Clonotypic architecture of a Gag-specific CD8+ T-cell response in chronic human HIV-2 infection.
Moysi E., Darko S., Gea-Mallorquí E., Petrovas C., Almeida JR., Wolinsky D., Peng Y., Jaye A., Stewart-Jones G., Douek DC., Koup RA., Dong T., Rowland-Jones S.
The dynamics of T-cell receptor (TCR)selection in chronic HIV-1 infection, and its association with clinical outcome, is well documented for an array of MHC-peptide complexes and disease stages. However, the factors that may contribute to the selection and expansion of CD8+ T-cells in chronic HIV-2 infection, especially at the clonal level remain unclear.

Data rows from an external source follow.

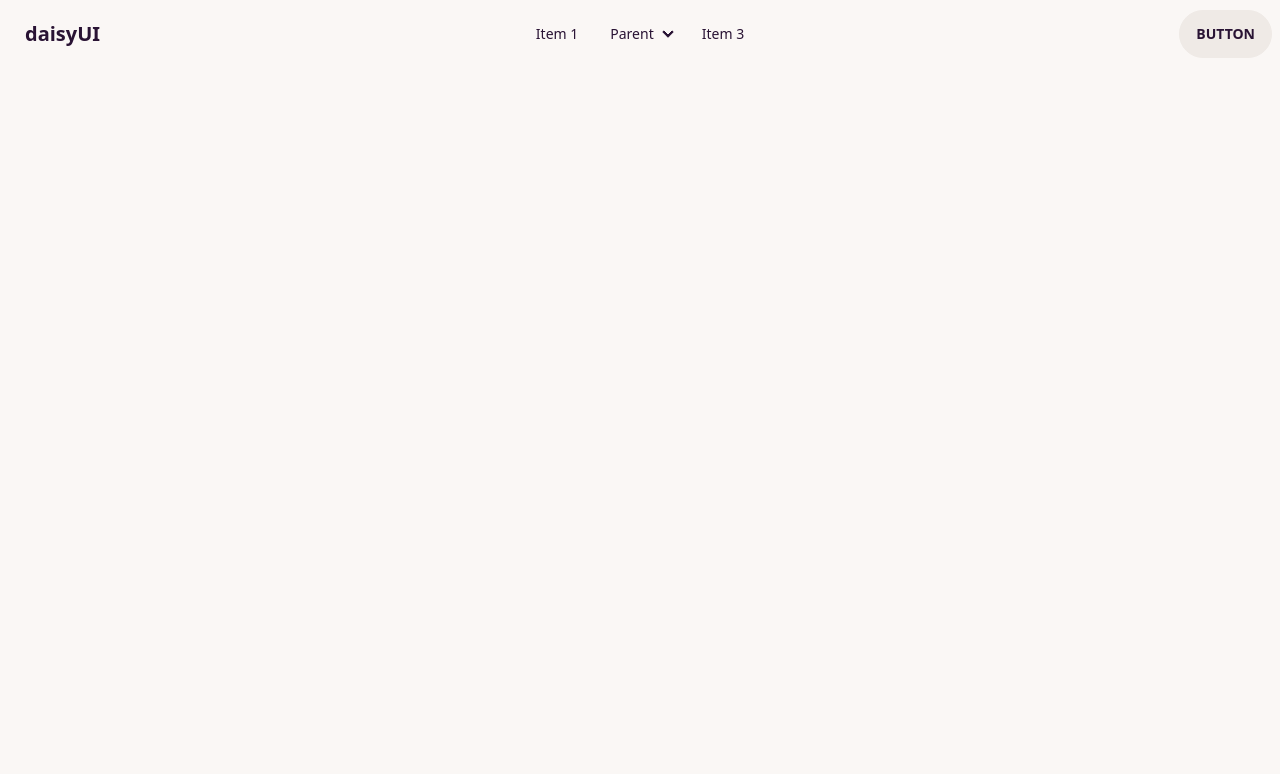
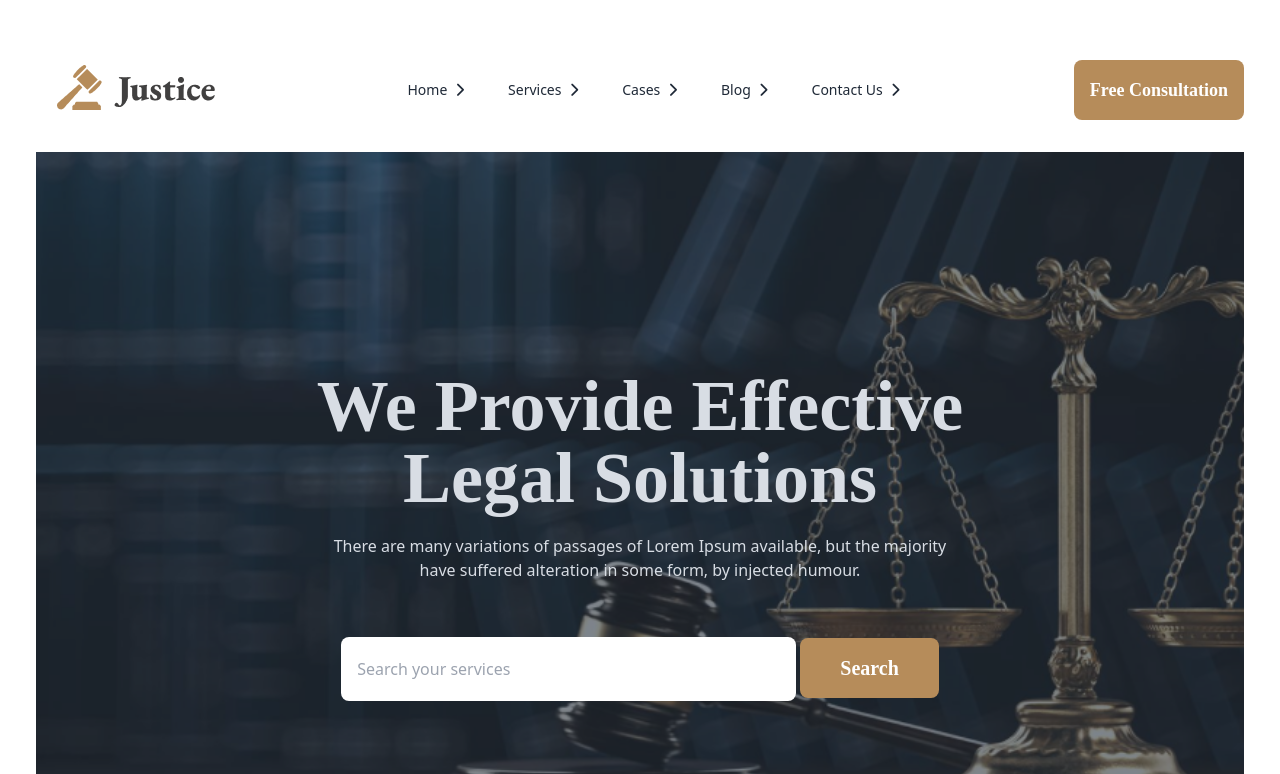
Before and after one commit to AkterParvin/Module14-legal.solution, a plain HTML site: page index.html in a window 1280 px wide. Shown: the top 774 px of the page. Drawn offline with nearby package versions, Linux system fonts and the light colour scheme.

Commit message:
added the responsive header section full

```diff
--- a/index.html
+++ b/index.html
@@ -1,5 +1,5 @@
 <!DOCTYPE html>
-<html data-theme="cupcake" lang="en">
+<html lang="en">
 
 <head>
     <meta charset="UTF-8">
@@ -24,27 +24,54 @@
         }
     </style>
 
+    <!-- font awesome cdn  -->
+    <link rel="stylesheet" href="https://cdnjs.cloudflare.com/ajax/libs/font-awesome/6.4.0/css/all.min.css">
+
     <!-- tailwind customization link  -->
     <script>
         tailwind.config = {
             theme: {
                 extend: {
+
                     colors: {
                         clifford: '#da373d',
+                        soil: '#B68C5A',
+                        hover: '#E7E7E7',
+                        'c.gray': '#F3F3F3',
+
                     }
+
                 }
             }
         }
     </script>
+    <!-- <script>
+        tailwind.config = {
+            theme: {
+                extend: {
+                    backgroundimage:{
+                        'banner-pic':"url('images/banner.png')",
+                    }
+
+
+
+                }
+            }
+        }
+    </script> -->
+
 
     <title>Legal Solution</title>
 </head>
 
 <body>
+    <!-- <i class="fa-solid fa-arrow-right"></i>  -->
+    <!-- <i class="fa-solid fa-paper-plane"></i>  -->
 
-    <header>
-        <div class="navbar bg-base-100">
-            <div class="navbar-start">
+    <header class="max-w-screen-xl mx-auto px-3 md:px-6 lg:px-9 py-5 my-10 bg-white">
+        <!-- navbar section  -->
+        <div class="flex  flex-col md:flex-col lg:flex-row items-center justify-between mb-8">
+            <div class="">
                 <div class="dropdown">
                     <label tabindex="0" class="btn btn-ghost lg:hidden">
                         <svg xmlns="http://www.w3.org/2000/svg" class="h-5 w-5" fill="none" viewBox="0 0 24 24"
@@ -53,46 +80,96 @@
                                 d="M4 6h16M4 12h8m-8 6h16" />
                         </svg>
                     </label>
+
                     <ul tabindex="0"
                         class="menu menu-sm dropdown-content mt-3 z-[1] p-2 shadow bg-base-100 rounded-box w-52">
-                        <li><a>Item 1</a></li>
                         <li>
-                            <a>Parent</a>
-                            <ul class="p-2">
-                                <li><a>Submenu 1</a></li>
-                                <li><a>Submenu 2</a></li>
-                            </ul>
+                            <a>Home <i class="fa-solid fa-chevron-right"></i></a>
                         </li>
-                        <li><a>Item 3</a></li>
+                        <li>
+                            <a>Services</a>
+                        </li>
+                        <li>
+                            <a>Cases</a>
+                        </li>
+                        <li>
+                            <a>Blog</a>
+                        </li>
+                        <li>
+                            <a>Contact Us</a>
+                        </li>
                     </ul>
                 </div>
-                <a class="btn btn-ghost normal-case text-xl">daisyUI</a>
+                <a class="btn btn-ghost normal-case text-xl">
+                    <img src="images/logo2.png" alt="">
+                </a>
             </div>
-            <div class="navbar-center hidden lg:flex">
-                <ul class="menu menu-horizontal px-1">
-                    <li><a>Item 1</a></li>
-                    <li tabindex="0">
-                        <details>
-                            <summary>Parent</summary>
-                            <ul class="p-2">
-                                <li><a>Submenu 1</a></li>
-                                <li><a>Submenu 2</a></li>
-                            </ul>
-                        </details>
+
+            <div class=" hidden lg:flex ">
+                <ul class="menu menu-horizontal px-1 md:space-x-1 lg:space-x-3">
+
+                    <li>
+                        <a>Home <i class="fa-solid fa-chevron-right"></i></a>
                     </li>
-                    <li><a>Item 3</a></li>
+                    <li>
+                        <a>Services <i class="fa-solid fa-chevron-right"></i></a>
+                    </li>
+                    <li>
+                        <a>Cases <i class="fa-solid fa-chevron-right"></i></a>
+                    </li>
+                    <li>
+                        <a>Blog <i class="fa-solid fa-chevron-right"></i></a>
+                    </li>
+                    <li>
+                        <a>Contact Us <i class="fa-solid fa-chevron-right"></i></a>
+                    </li>
                 </ul>
             </div>
-            <div class="navbar-end">
-                <a class="btn">Button</a>
+
+            <div>
+                <button class="bg-soil text-white lg:text-lg  font-[font-poppins] font-semibold p-2 lg:p-4 rounded-lg">
+                    <a href="#">Free Consultation</a>
+                </button>
+            </div>
+        </div>
+
+        <!-- banner section  -->
+        <div class="hero min-h-screen " style="background-image: url(images/banner.png);">
+            <div class="hero-overlay bg-opacity-60"></div>
+            <div class="hero-content text-center text-neutral-content ">
+                <div class="">
+                    <h1 class="mb-5 text-4xl md:text-6xl lg:text-7xl font-extrabold font-[font-ed]">We Provide Effective
+                        <br> Legal Solutions</h1>
+
+                    <p class="mb-5 text-base text-[hover] font-normal">There are many variations of passages of Lorem
+                        Ipsum available, but the majority <br> have suffered alteration in some form, by injected
+                        humour.</p>
+                    <div>
+                        <input class="text-base font-normal text-[#A0A0A0] py-5 pr-30 md:pr-52 pl-4 rounded-lg bg-white"
+                            type="email" name="" id="" placeholder="Search your services">
+                        <button
+                            class=" bg-soil text-white lg:text-xl  font-[font-poppins] font-semibold py-4 px-10 rounded-lg my-9">Search</button>
+                    </div>
+
+
+
+                </div>
             </div>
         </div>
 
     </header>
 
+    <main>
+        <!-- The Legal Practice Area section  -->
+        <div class="max-w-screen-xl mx-auto px-3 md:px-6 lg:px-9 py-5 my-10 bg-white">
+            <div></div>
 
+            <!-- card container  -->
+            <div></div>
 
-    <main></main>
+        </div>
+
+    </main>
 
 
 
```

To address this question, we undertook a detailed molecular characterization of the clonotypic architecture of an HLA-B*3501 restricted Gag-specific CD8+ T-cell response in donors chronically infected with HIV-2 using a combination of flow cytometry, tetramer-specific CD8+ TCR clonotyping, and in vitro assays. We show that the response to the NY9 epitope is hierarchical and narrow in terms of T-cell receptor-alpha (TCRA) and -beta (TCRB) gene usage yet clonotypically diverse. Furthermore, clonotypic dominance in shared origin CTL clones was associated with a greater magnitude of cytokine production and antigen sensitivity at limiting antigen dilution as well as enhanced cross-reactivity for known HIV-2 variants. Hence, our data suggest that effector mobilization and expansion in human chronic HIV-2 infection may be linked to the qualitative features of specific CD8+ T-cell clonotypes, which could have implications for viral control and disease outcome.